_Task to complete_
All entries are to be printed again exactly, with their images omitted.

[Screenshot and code edit data]
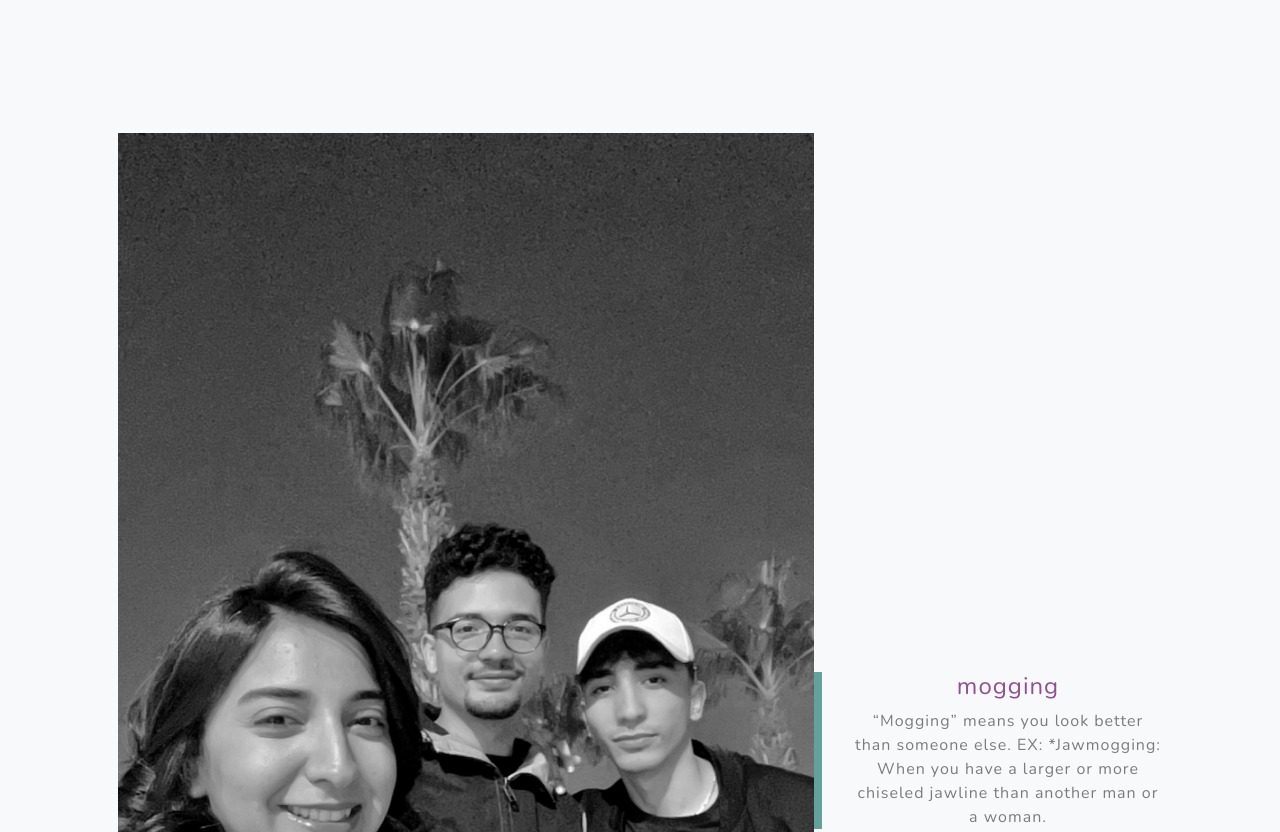
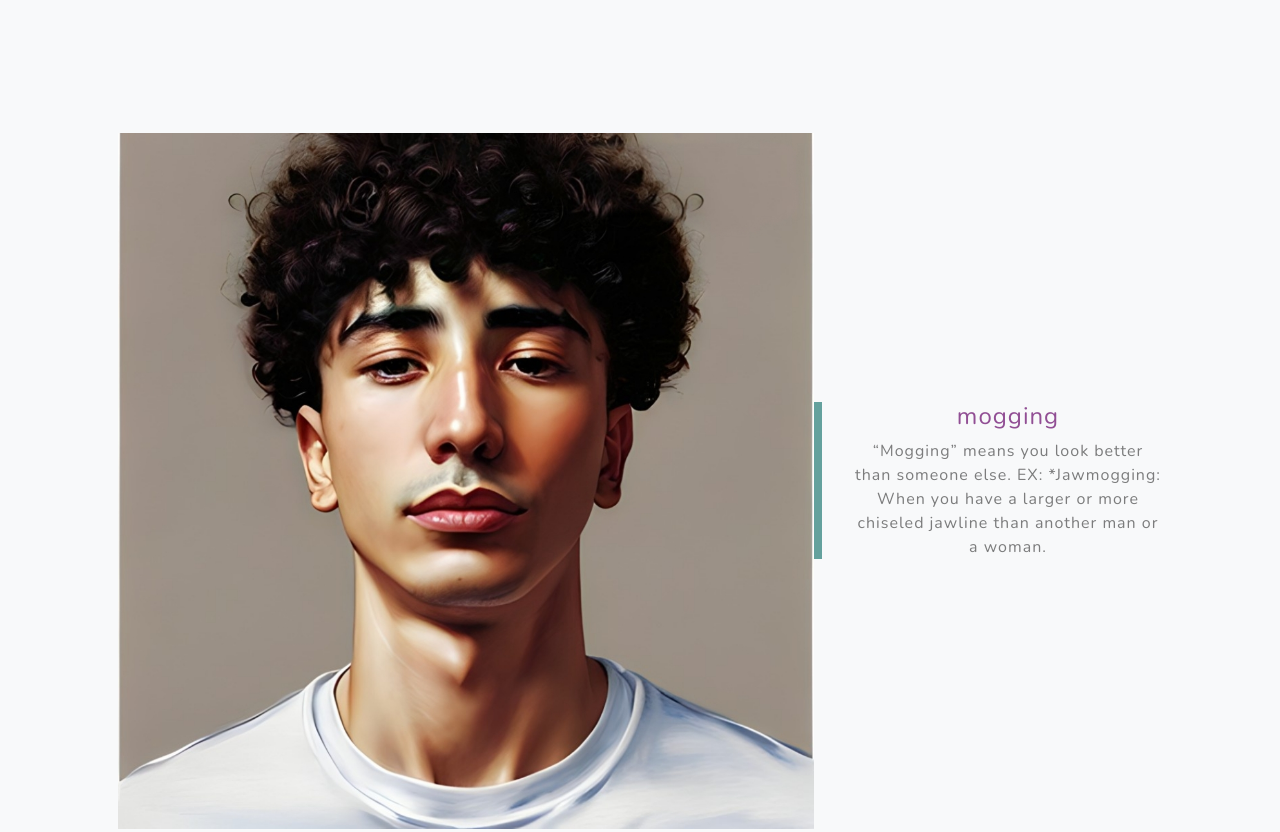
Before and after one commit to vchraaf/web, a plain HTML site: page index.html in a window 1280 px wide. Shown: the part 1520-2352 px from the top of the page. Drawn offline with nearby package versions, Linux system fonts and the light colour scheme.

Commit message:
modified

```diff
--- a/index.html
+++ b/index.html
@@ -64,7 +64,7 @@
             <div class="container px-4 px-lg-5">
                 <!-- Featured Project Row-->
                 <div class="row gx-0 mb-4 mb-lg-5 align-items-center">
-                    <div class="col-xl-8 col-lg-7"><img class="img-fluid mb-3 mb-lg-0" src="assets/img/achra.jpg" alt="..." /></div>
+                    <div class="col-xl-8 col-lg-7"><img class="img-fluid mb-3 mb-lg-0" src="assets/img/achraf2.jpg" alt="..." /></div>
                     <div class="col-xl-4 col-lg-5">
                         <div class="featured-text text-center text-lg-left">
                             <h4>mogging</h4>
```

_Expected answer_
Before and after one commit to vchraaf/web, a plain HTML site: page index.html in a window 1280 px wide. Shown: the part 1520-2352 px from the top of the page. Drawn offline with nearby package versions, Linux system fonts and the light colour scheme.

Commit message:
modified

```diff
--- a/index.html
+++ b/index.html
@@ -64,7 +64,7 @@
             <div class="container px-4 px-lg-5">
                 <!-- Featured Project Row-->
                 <div class="row gx-0 mb-4 mb-lg-5 align-items-center">
-                    <div class="col-xl-8 col-lg-7"><img class="img-fluid mb-3 mb-lg-0" src="assets/img/achra.jpg" alt="..." /></div>
+                    <div class="col-xl-8 col-lg-7"><img class="img-fluid mb-3 mb-lg-0" src="assets/img/achraf2.jpg" alt="..." /></div>
                     <div class="col-xl-4 col-lg-5">
                         <div class="featured-text text-center text-lg-left">
                             <h4>mogging</h4>
```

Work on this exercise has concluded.